Laughter

A contagion well worth catching

It’s official – laughing is good for you, and as far as Dave Keeling is concerned, the more we use humour in class, the better our teaching will be.

What I like

I like a guffaw or a titter, and I’m quite fond of an occasional cackle. In fact, I love laughing probably more than most. I dedicated my life to the pursuit of giggling like a schoolboy at anything and everything. If too much time has passed in a meeting or during a dinner my brain will be working a hundred miles an hour to look for the possibility of the next snort, giggle or chuckle, call it what you will.

Why do I like laughing so much?

Coz it’s good for me, and it’s good for you too; dear reader.

Especially in these unprecedented times when we are self-isolating, adapting to a new working landscape and utilising anything with a flat surface as toilet roll!

And whilst sharing a quick quip, a knowing glance or sparkly eyed  smile can really help a lockdown day pass positively, there is indeed a greater more powerful force at work when it comes to the benefits that laughter and humour can bring to our health, wealth and well-being.

Mood changing

Whenever we laugh our brain releases naturally occurring neurochemicals called endorphins that make us feel happier, boosts our immune system, relaxes the whole body, decreases stress hormones, protects heart and according to some, makes you more attractive, (every little helps).

“Even if there is nothing to laugh about, laugh on credit” – Anonymous

Our ability then to change our moods as a result of a change in our actions is because we are ‘psychophysical beings”. In other words, our minds affect our bodies and our bodies affect our minds. So, the fastest way to change your mind is to change the way you behave and vice versa.

Impact on others
‘Independent Thinking on Laughter by Dave Keeling’

Furthermore, our ability to shift our state and impact the mood (positively) of not just ourselves but those around us gives us a much greater degree of control when it comes to our everyday interactions and engagement with others. Don’t forget that 98% of what we do is based on how we feel.
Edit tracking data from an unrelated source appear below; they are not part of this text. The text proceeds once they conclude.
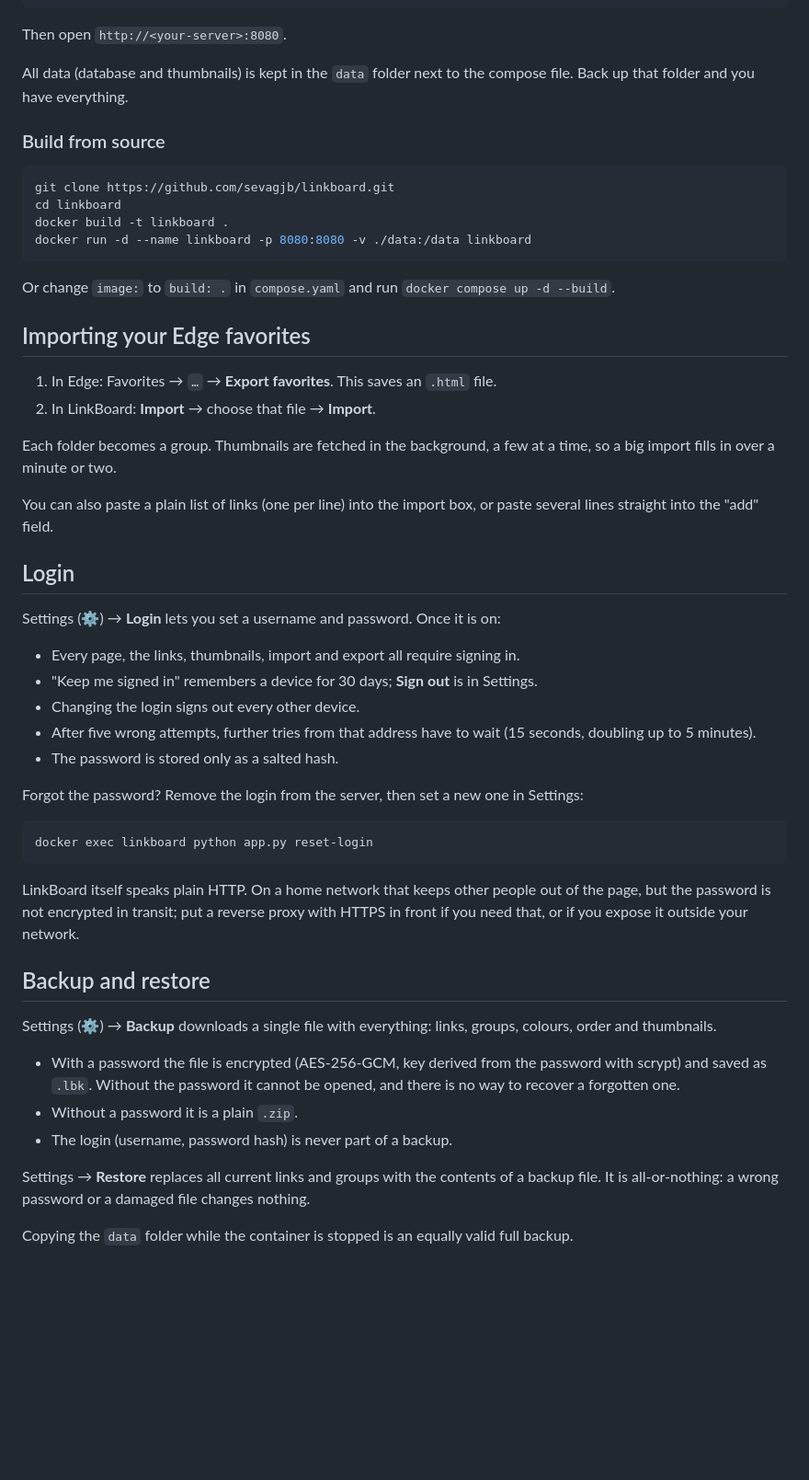
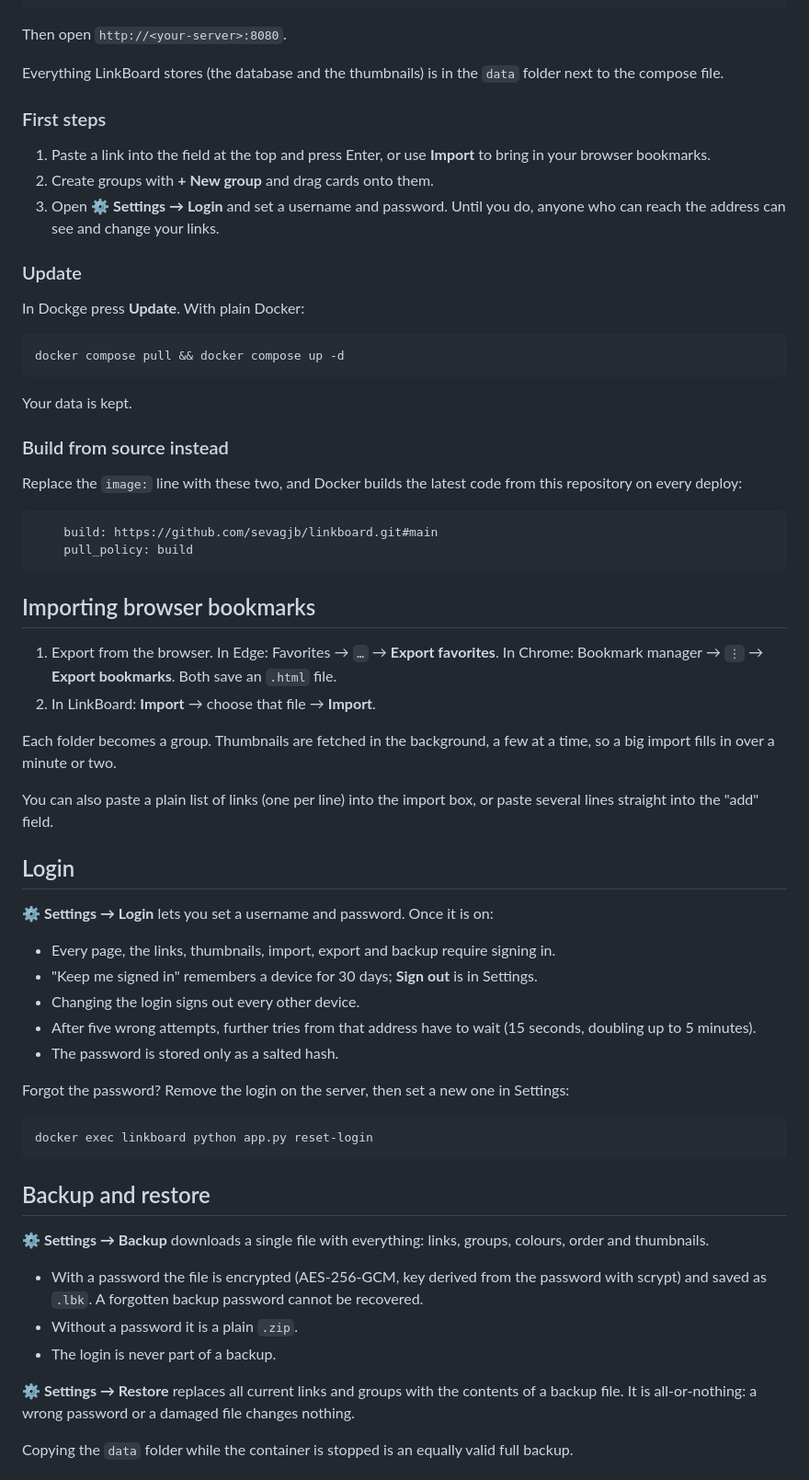
Before and after one commit to sevagjb/TileMark, a Markdown page: README.md, the part around one of its changes. Shown at 92% size. Rendered like a GitHub page; blank space fills up the shorter version.

````diff
--- a/README.md
+++ b/README.md
@@ -37,22 +47,36 @@ services:
 
 Then open `http://<your-server>:8080`.
 
-All data (database and thumbnails) is kept in the `data` folder next to the compose file. Back up that folder and you have everything.
+Everything LinkBoard stores (the database and the thumbnails) is in the `data` folder next to the compose file.
 
-### Build from source
+### First steps
+
+1. Paste a link into the field at the top and press Enter, or use **Import** to bring in your browser bookmarks.
+2. Create groups with **+ New group** and drag cards onto them.
+3. Open **⚙ Settings → Login** and set a username and password. Until you do, anyone who can reach the address can see and change your links.
+
+### Update
+
+In Dockge press **Update**. With plain Docker:
 
 ```bash
-git clone https://github.com/sevagjb/linkboard.git
-cd linkboard
-docker build -t linkboard .
-docker run -d --name linkboard -p 8080:8080 -v ./data:/data linkboard
+docker compose pull && docker compose up -d
 ```
 
-Or change `image:` to `build: .` in `compose.yaml` and run `docker compose up -d --build`.
+Your data is kept.
 
-## Importing your Edge favorites
+### Build from source instead
 
-1. In Edge: Favorites → `…` → **Export favorites**. This saves an `.html` file.
+Replace the `image:` line with these two, and Docker builds the latest code from this repository on every deploy:
+
+```yaml
+    build: https://github.com/sevagjb/linkboard.git#main
+    pull_policy: build
+```
+
+## Importing browser bookmarks
+
+1. Export from the browser. In Edge: Favorites → `…` → **Export favorites**. In Chrome: Bookmark manager → `⋮` → **Export bookmarks**. Both save an `.html` file.
 2. In LinkBoard: **Import** → choose that file → **Import**.
 
 Each folder becomes a group. Thumbnails are fetched in the background, a few at a time, so a big import fills in over a minute or two.
@@ -61,31 +85,29 @@ You can also paste a plain list of links (one per line) into the import box, or
 
 ## Login
 
-Settings (⚙) → **Login** lets you set a username and password. Once it is on:
+**⚙ Settings → Login** lets you set a username and password. Once it is on:
 
-- Every page, the links, thumbnails, import and export all require signing in.
+- Every page, the links, thumbnails, import, export and backup require signing in.
 - "Keep me signed in" remembers a device for 30 days; **Sign out** is in Settings.
 - Changing the login signs out every other device.
 - After five wrong attempts, further tries from that address have to wait (15 seconds, doubling up to 5 minutes).
 - The password is stored only as a salted hash.
 
-Forgot the password? Remove the login from the server, then set a new one in Settings:
+Forgot the password? Remove the login on the server, then set a new one in Settings:
 
 ```bash
 docker exec linkboard python app.py reset-login
 ```
 
-LinkBoard itself speaks plain HTTP. On a home network that keeps other people out of the page, but the password is not encrypted in transit; put a reverse proxy with HTTPS in front if you need that, or if you expose it outside your network.
-
 ## Backup and restore
 
-Settings (⚙) → **Backup** downloads a single file with everything: links, groups, colours, order and thumbnails.
+**⚙ Settings → Backup** downloads a single file with everything: links, groups, colours, order and thumbnails.
 
-- With a password the file is encrypted (AES-256-GCM, key derived from the password with scrypt) and saved as `.lbk`. Without the password it cannot be opened, and there is no way to recover a forgotten one.
+- With a password the file is encrypted (AES-256-GCM, key derived from the password with scrypt) and saved as `.lbk`. A forgotten backup password cannot be recovered.
 - Without a password it is a plain `.zip`.
-- The login (username, password hash) is never part of a backup.
+- The login is never part of a backup.
 
-Settings → **Restore** replaces all current links and groups with the contents of a backup file. It is all-or-nothing: a wrong password or a damaged file changes nothing.
+**⚙ Settings → Restore** replaces all current links and groups with the contents of a backup file. It is all-or-nothing: a wrong password or a damaged file changes nothing.
 
 Copying the `data` folder while the container is stopped is an equally valid full backup.
 
````
Also changed, not shown: other parts of README.md (+57 -22 lines), ROADMAP.md (+1 -1 lines), docs/sections.png (added), docs/side-panel.png (added), 2 other files.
What has this got to do with good mental health? How we feel about ourselves plays a huge role in the everyday decisions we make. We’ve all had a day when we’re not at our best, and instead of your usual exercise regime you go home and eat a packet of biscuits. Or you’ve had a bad day at work, and as you walk up your drive, you see your loved one inside, and they are in a good mood, and you think to yourself,

“I am wrecking that”.

You and only you are choosing to do that.

Choices we make

As the saying goes “Your talent is in the choices you make.”

It doesn’t matter how clever or talented anyone is, if the choices you are making on a daily basis aren’t the right ones for you, the people around you and the environment you find yourself in, then the world doesn’t get to find out how brilliant you are . . . .  and you are brilliant!! So, we have to deal with that, and then, more importantly, do something about it.

The power of humour in class

And so how does this mind-set fit into a learning context I hear you say?

Well, if you don’t love what you do then why should anybody else? The key is to continue to encourage and empower our young people to be inquisitive, to seek out and question their learning and couple that with passion, energy and desire, this in turn will make them unstoppable. The power that humour has to enable people to look at past events and see them in a different , more positive light helps create a foundation for more resilient learners, meaning they will remain flexible, adaptable and versatile in an ever-changing world. And humour: yes, having a laugh is your short cut to making this happen (even if it’s online!!).

8 reasons to use humour

If you still don’t believe me then below are 8 extremely good reasons why humour is essential as a communication tool in learning.

1 – Keeps students attention

2 – Emphasises key points so they stand out, allowing for better retention

3 – Can make facts and data easier to digest

4 – Can help regain control more effectively after a disturbance

5 – Can relax an audience, creating a better sense of unity

6 – Keeps relationships exciting, fresh, sparky, fun and healthy

7 – Enriches daily interactions

8 – Can be used as a tool to build resilience. Laughing about setbacks helps us to take them in our stride, distance ourselves from them personally and bounce back from disappointment much quicker.

Happiness v Fear

Fear is the biggest block to happiness, success and meaningful change (and not just in the classroom), and this is why laughter is so important in learning: humour helps to convey a wide range of thoughts, feelings, opinions and subjects that we may find difficult to express in any other way. Happiness therefore (or good mental health) for me personally is about making more positive choices on a more regular basis.

If we look to train ourselves to step back, flip our perspectives and register how certain choices make us feel then we will begin to have the time and power to not only be aware of our thoughts and behaviours but the confidence to change them, leading to a life full of Laughs, value, (did I mention laughs) positive relationships and laughs!!!

 

Dave Keeling is a stand up educationalist and has worked both nationally and internationally with teachers, pupils and parents for over 20 years. His sole purpose has been to enable those he works with to feel more loveable and capable, one laugh at a time.

Dave is 6ft 2in, blue-eyed and a little bit ginger, and believes that within that description lies something for everyone.

 

For more about Dave’s work, see http://www.laughology.co.uk/laughology-people/dave-keeling

 

Feature Image: by klimkin from Pixabay